Some predators would get through every kind of armour, and could not be driven off. Then it was not a question of whether the predator would take and kill some individual, but rather who it would take. The only way that humans might influence the outcome would be to pre-empt the predator's choice, by offering it one of their number. A human group might, before passing through the territory of such predators, make a present of one of themselves. If the present was accepted, then the group could pass through the territory knowing that the predator was temporarily sated.
In such a calculation might lie the origins of human sacrifice. A young child would usually be given, because such a child would not yet have been invested with skills, and become a useful functional member of the society. Occasionally, a troublesome malefactor would be thrown to the lions.
When humans took to herding sheep and cattle, a lamb or a calf was used instead. In all cases, the sacrificial victim would be killed beforehand, bloodily. The smell of blood would attract the predators. In order to ensure that only a particular large predator took the sacrifice, the offering would be left on a rock or a tree which only that predator could climb onto. Here, perhaps, was the origin of the altar, raised so that a lion could jump up onto it, but not a jackal or hyena.
The practice of sacrifice may well have changed the behaviour of the predators. They may have come to expect it. The predators that followed wandering human tribes may have begun to learn to wait for sacrificial victims to be offered to them, ceasing to bother to hunt elsewhere, getting angry if their food was late. Over time a few of them became domestic cats and dogs.
The predators were deeply feared, and greatly respected. They were sacred. They were the original gods - the bloodthirsty rulers of human life, whose anger could only be assuaged with flesh.

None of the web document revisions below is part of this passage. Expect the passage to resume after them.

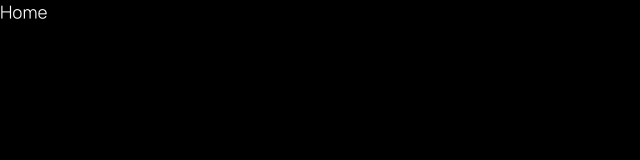
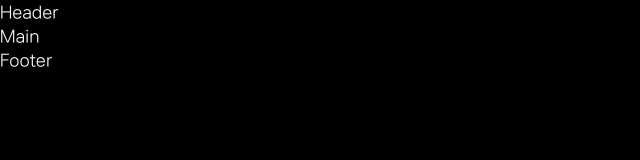
Before and after one commit to nenmeu/webs-youtube, a React (Create React App) app: page / in a window 1280 px wide. Shown: the top 160 px of the page, without its empty margins (0-640 px from the left). Built offline with nearby package versions, Linux system fonts and the light colour scheme.

Commit message:
화면 컴포넌트 구조

```diff
--- a/src/App.js
+++ b/src/App.js
@@ -12,10 +12,15 @@
 import Channel from './pages/Channel'
 import Vido from './pages/Vido'
 import Search from './pages/Search'
+import Header from './compocects/section/Header'
+import Main from './compocects/section/Main'
+import Footer from './compocects/section/Footer'
 
 const App = () => {
   return (
     <BrowserRouter>
+      <Header/>
+      <Main>
         <Routes>
           <Route path = '/' element = {<Home/>} />
           <Route path = '/today' element = {<Today/>} />
@@ -30,6 +35,8 @@
           <Route path = '/search/:searchID' element = {<Search/>} />
           <Route path = '/*'/>
         </Routes>
+      </Main>
+      <Footer></Footer>
     </BrowserRouter>
   )
 }
--- /dev/null
+++ b/src/assets/scss/section/_layout.scss
@@ -0,0 +1,22 @@
+@header{
+    position: fixed;
+    left:0;
+    top:0;
+    width: 260px;
+    height: 100%;
+    z-index: ;
+}
+
+#main{
+    max-width:  2000px;
+    min-height: 100vh;
+    margin: 0 auto;
+    padding-left: 260px;
+    background-color: #111;
+}
+
+#footer{
+    text-align: center;
+    background-color: #333;
+    padding: 20px, 20px, 20px, 260px;
+}
--- /dev/null
+++ b/src/compocects/section/Footer.jsx
@@ -0,0 +1,11 @@
+import React from 'react'
+
+const Footer = () => {
+    return (
+        <footer id='footer' role='contentinfo'>
+            Footer
+        </footer>
+    )
+}
+
+export default Footer
--- /dev/null
+++ b/src/compocects/section/Header.jsx
@@ -0,0 +1,11 @@
+import React from 'react'
+
+const Header = () => {
+    return (
+        <header id='header' role='banner'>
+            Header
+        </header>
+    )
+}
+
+export default Header
--- /dev/null
+++ b/src/compocects/section/Main.jsx
@@ -0,0 +1,11 @@
+import React from 'react'
+
+const Main = () => {
+    return (
+        <main id='main' role='main'>
+            Main
+        </main>
+    )
+}
+
+export default Main
```
Also changed, not shown: 1 other file (tests, documents, lock files or other folders). Lines whose indentation alone changed are shown as unchanged.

When at last humans had either tamed, killed, or driven off the predators, the old gods were overthrown. The new gods that replaced them were human.